The physical properties of many macrocyclic polyethers and their salt complexes have been already described.2,6 7 Dibenzo-18-crown-6 polyether is useful for the preparation of sharp-melting salt complexes. Dicyclohexyl-18-crown-6 polyether has the convenient property of solubilizing sodium and potassium salts in aprotic solvents, as exemplified by the formation of a toluene solution of the potassium hydroxide complex (Note 13). Crystals of potassium permanganate, potassium tert-butoxide, and potassium palladium(II) tetrachloride (PdCl2 + KCl) are dissolved in liquid aromatic hydrocarbons merely by adding dicyclohexyl-18-crown-6 polyether.2 The solubilizing power of the saturated macrocyclic polyethers permits ionic reactions to occur in aprotic media. It is expected that this property will find practical use in catalysis, enhancement of chemical reactivity, separation and recovery of salts, electrochemistry, and analytical chemistry. There are some limitations. Although salts with high lattice energy, such as fluorides, nitrates, sulfates, and carbonates, form complexes with macrocyclic polyethers in alcoholic solvents as readily as more polarizable (softer) salts, their complexes cannot be isolated in the solid state because one or the other uncomplexed component precipitates on concentrating the solutions. For the same reason, these salts cannot be rendered soluble in aprotic solvents by the polyethers.
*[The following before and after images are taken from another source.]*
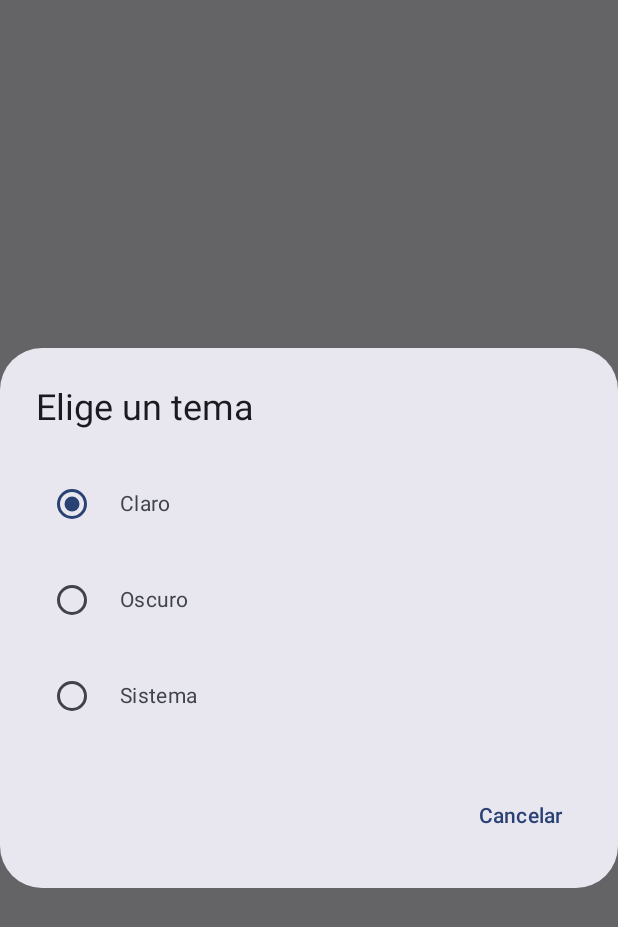
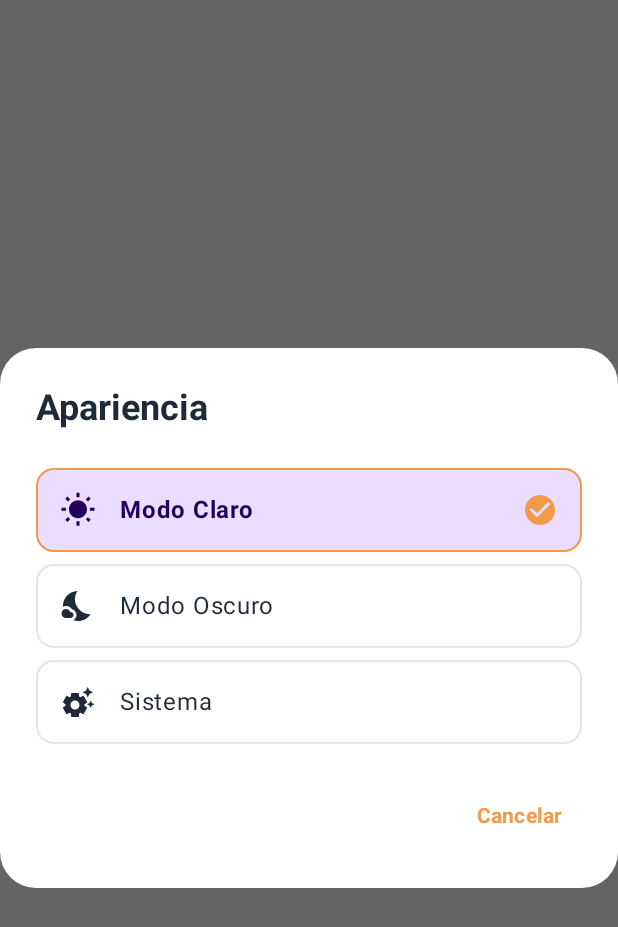
Before and after one commit to maisimo365/PagosYa, an Android app built with Jetpack Compose: the composable ThemeSelectionDialog shown on its own in the app's theme, on a phone screen of 412 x 824 dp. Shown: the top 927 px of the screen. Run offline under Robolectric (Android 15) with nearby library versions, the phone set to English and light mode, and no system bars.

Commit message:
feat: Se cambio el estilo de la app con la paleta de colores y se modifico el modo de escoger el tema.

```diff
--- a/app/src/main/java/com/example/serviciocobros/ui/home/ProfileScreen.kt
+++ b/app/src/main/java/com/example/serviciocobros/ui/home/ProfileScreen.kt
@@ -18,6 +18,10 @@ import androidx.compose.ui.text.font.FontWeight
 import androidx.compose.ui.unit.dp
 import com.example.serviciocobros.AppTheme
 import com.example.serviciocobros.data.model.Usuario
+import androidx.compose.material.icons.filled.CheckCircle
+import androidx.compose.material.icons.filled.NightsStay
+import androidx.compose.material.icons.filled.SettingsSuggest
+import androidx.compose.material.icons.filled.WbSunny
 
 @Composable
 fun ProfileScreen(
@@ -138,40 +142,92 @@ fun ThemeSelectionDialog(
 ) {
     AlertDialog(
         onDismissRequest = onDismiss,
-        title = { Text("Elige un tema") },
+        containerColor = MaterialTheme.colorScheme.surface,
+        titleContentColor = MaterialTheme.colorScheme.onSurface,
+        // Forma redondeada suave (CornerSize 16dp sugerido en PDF)
+        shape = androidx.compose.foundation.shape.RoundedCornerShape(24.dp),
+        title = {
+            Text(
+                text = "Apariencia",
+                style = MaterialTheme.typography.headlineSmall,
+                fontWeight = FontWeight.Bold,
+                modifier = Modifier.padding(bottom = 8.dp)
+            )
+        },
         text = {
-            Column {
-                ThemeOption(AppTheme.LIGHT, "Claro", currentTheme, onThemeSelected)
-                ThemeOption(AppTheme.DARK, "Oscuro", currentTheme, onThemeSelected)
-                ThemeOption(AppTheme.SYSTEM, "Sistema", currentTheme, onThemeSelected)
+            Column(verticalArrangement = Arrangement.spacedBy(8.dp)) {
+                ThemeOptionItem(
+                    title = "Modo Claro",
+                    icon = Icons.Default.WbSunny,
+                    isSelected = currentTheme == AppTheme.LIGHT,
+                    onClick = { onThemeSelected(AppTheme.LIGHT) }
+                )
+                ThemeOptionItem(
+                    title = "Modo Oscuro",
+                    icon = Icons.Default.NightsStay,
+                    isSelected = currentTheme == AppTheme.DARK,
+                    onClick = { onThemeSelected(AppTheme.DARK) }
+                )
+                ThemeOptionItem(
+                    title = "Sistema",
+                    icon = Icons.Default.SettingsSuggest,
+                    isSelected = currentTheme == AppTheme.SYSTEM,
+                    onClick = { onThemeSelected(AppTheme.SYSTEM) }
+                )
             }
         },
         confirmButton = {
-            TextButton(onClick = onDismiss) { Text("Cancelar") }
+            TextButton(onClick = onDismiss) {
+                Text("Cancelar", fontWeight = FontWeight.Bold)
+            }
         }
     )
 }
 
 @Composable
-fun ThemeOption(
-    theme: AppTheme,
-    text: String,
-    currentTheme: AppTheme,
-    onSelect: (AppTheme) -> Unit
+fun ThemeOptionItem(
+    title: String,
+    icon: ImageVector,
+    isSelected: Boolean,
+    onClick: () -> Unit
 ) {
-    Row(
-        modifier = Modifier
-            .fillMaxWidth()
-            .clickable { onSelect(theme) }
-            .padding(vertical = 8.dp),
-        verticalAlignment = Alignment.CenterVertically
+    // Definimos colores según si está seleccionado o no
+    val containerColor = if (isSelected) MaterialTheme.colorScheme.primaryContainer else Color.Transparent
+    val contentColor = if (isSelected) MaterialTheme.colorScheme.onPrimaryContainer else MaterialTheme.colorScheme.onSurface
+    val borderColor = if (isSelected) MaterialTheme.colorScheme.primary else Color.LightGray.copy(alpha = 0.5f)
+
+    Surface(
+        onClick = onClick,
+        shape = androidx.compose.foundation.shape.RoundedCornerShape(12.dp),
+        color = containerColor,
+        border = androidx.compose.foundation.BorderStroke(1.dp, borderColor),
+        modifier = Modifier.fillMaxWidth()
     ) {
-        RadioButton(
-            selected = (theme == currentTheme),
-            onClick = { onSelect(theme) }
-        )
-        Spacer(modifier = Modifier.width(8.dp))
-        Text(text = text)
+        Row(
+            modifier = Modifier.padding(16.dp),
+            verticalAlignment = Alignment.CenterVertically
+        ) {
+            Icon(
+                imageVector = icon,
+                contentDescription = null,
+                tint = contentColor
+            )
+            Spacer(modifier = Modifier.width(16.dp))
+            Text(
+                text = title,
+                style = MaterialTheme.typography.bodyLarge,
+                fontWeight = if (isSelected) FontWeight.Bold else FontWeight.Normal,
+                color = contentColor
+            )
+            Spacer(modifier = Modifier.weight(1f))
+            if (isSelected) {
+                Icon(
+                    imageVector = Icons.Default.CheckCircle,
+                    contentDescription = "Seleccionado",
+                    tint = MaterialTheme.colorScheme.primary
+                )
+            }
+        }
     }
 }
 
--- a/app/src/main/java/com/example/serviciocobros/ui/theme/Theme.kt
+++ b/app/src/main/java/com/example/serviciocobros/ui/theme/Theme.kt
@@ -9,35 +9,46 @@ import androidx.compose.material3.dynamicDarkColorScheme
 import androidx.compose.material3.dynamicLightColorScheme
 import androidx.compose.material3.lightColorScheme
 import androidx.compose.runtime.Composable
+import androidx.compose.runtime.SideEffect
+import androidx.compose.ui.graphics.Color
+import androidx.compose.ui.graphics.toArgb
 import androidx.compose.ui.platform.LocalContext
+import androidx.compose.ui.platform.LocalView
+import androidx.core.view.WindowCompat
 
+// Esquema Oscuro
 private val DarkColorScheme = darkColorScheme(
-    primary = Purple80,
-    secondary = PurpleGrey80,
-    tertiary = Pink80
+    primary = OrangeTerracotta,
+    onPrimary = Color.White,
+    secondary = GreenEmerald,
+    background = BlueMidnight,
+    surface = GraySurfaceDark,
+    onBackground = WhiteCream,
+    onSurface = WhiteCream,
+    error = RedCoral
 )
 
+// Esquema Claro (El principal de tu diseño)
 private val LightColorScheme = lightColorScheme(
-    primary = Purple40,
-    secondary = PurpleGrey40,
-    tertiary = Pink40
+    primary = OrangeTerracotta,
+    onPrimary = Color.White,
+    secondary = GreenEmerald,
+    tertiary = RedCoral,
 
-    /* Other default colors to override
-    background = Color(0xFFFFFBFE),
-    surface = Color(0xFFFFFBFE),
-    onPrimary = Color.White,
+    background = WhiteCream,
+    surface = Color.White, // Las tarjetas blancas sobre fondo crema
+
+    onBackground = BlueNight,
+    onSurface = BlueNight,
     onSecondary = Color.White,
-    onTertiary = Color.White,
-    onBackground = Color(0xFF1C1B1F),
-    onSurface = Color(0xFF1C1B1F),
-    */
+    error = RedCoral
 )
 
 @Composable
 fun ServicioCobrosTheme(
     darkTheme: Boolean = isSystemInDarkTheme(),
-    // Dynamic color is available on Android 12+
-    dynamicColor: Boolean = true,
+    // Dynamic color está disponible en Android 12+
+    dynamicColor: Boolean = false, // Lo desactivamos para forzar TU marca (Naranja)
     content: @Composable () -> Unit
 ) {
     val colorScheme = when {
@@ -45,9 +56,20 @@ fun ServicioCobrosTheme(
             val context = LocalContext.current
             if (darkTheme) dynamicDarkColorScheme(context) else dynamicLightColorScheme(context)
         }
-
         darkTheme -> DarkColorScheme
         else -> LightColorScheme
+    }
+
+    val view = LocalView.current
+    if (!view.isInEditMode) {
+        SideEffect {
+            val window = (view.context as Activity).window
+            // Pintamos la barra de estado del color del fondo para que se vea integrado
+            window.statusBarColor = colorScheme.background.toArgb()
+
+            // Iconos oscuros si el fondo es claro
+            WindowCompat.getInsetsController(window, view).isAppearanceLightStatusBars = !darkTheme
+        }
     }
 
     MaterialTheme(
```
Also changed, not shown: app/src/main/java/com/example/serviciocobros/ui/theme/Color.kt (+11 -6 lines).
References and Notes
  1. Contribution No. 244 from Elastomer Chemicals Department, Research Division, Experimental Station, E. I. duPont de Nemours and Co., Wilmington, Delaware 19898. [Present address: 57 Market Street, Salem, New Jersey 08079.]
  2. C. J. Pedersen, J. Am. Chem. Soc., 89, 7017 (1967); 92, 386 (1970).
  3. For further details, H. K. Frensdorff, J. Am. Chem. Soc., 93, 4684 (1971).
  4. N. K. Dalley, D. E. Smith, R. M. Izatt, and J. J. Christensen, J. Chem. Soc. Chem. Commun., 90 (1972);
  5. D. E. Fenton, M. Mercer, and M. R. Truter, Biochem. Biophys. Res. Comm., 48, 10 (1972).
  6. For reviews see (a) J. J. Christensen, J. O. Hill, and R. M. Izatt, Science, 174, 459 (1971);
  7. C. J. Pedersen and H. K. Frensdorff, Angew. Chem., Int. Ed. Engl., 11, 16 (1972).

Chemical Abstracts Nomenclature (Collective Index Number);
(Registry Number)

petroleum ether

sodium or potassium hydroxide

decolorizing charcoal

Dibenzo-18-crown-6 polyether



dicyclohexyl-18-crown-6 polyethers


dibenzo-30-crown-10 polyether



lithium or tetramethylammonium hydroxide

hydrochloric acid (7647-01-0)

Benzene (71-43-2)

methanol (67-56-1)

ether (60-29-7)

hydrogen (1333-74-0)

sodium hydroxide (1310-73-2)

potassium permanganate (7722-64-7)

sodium bromide (7647-15-6)

nitrogen (7727-37-9)

carbon dioxide (124-38-9)

n-butanol (71-36-3)

acetone (67-64-1)

potassium hydroxide (1310-58-3)

toluene (108-88-3)

Catechol (120-80-9)

dichloromethane (75-09-2)

propylene glycol (57-55-6)

magnesium sulfate (7487-88-9)

potassium acetate (127-08-2)

n-heptane (142-82-5)


bis(2-chloroethyl) ether,
chloromethylmethyl ether (111-44-4)

barium thiocyanate



4-chlorocatechol (2138-22-9)

potassium palladium(II) tetrachloride

4-(tert-butyl)-catechol (98-29-3)

potassium tert-butoxide (865-47-4)

bis-[2-(o-hydroxyphenoxy)-ethyl] ether,
bis[2-(o-hydroxyphenoxy)-ethyl] ether

Dibenzo [b,k] [1,4,7,10,13,16] hexaoxacyclooctadecin, 6,7,9,10,17,18,20,21-octahydro- (14187-32-7)

dibenzo [b,k] [1,4,7,10,13,16] hexaoxacyclooctadecin, eicosahydro- (16069-36-6)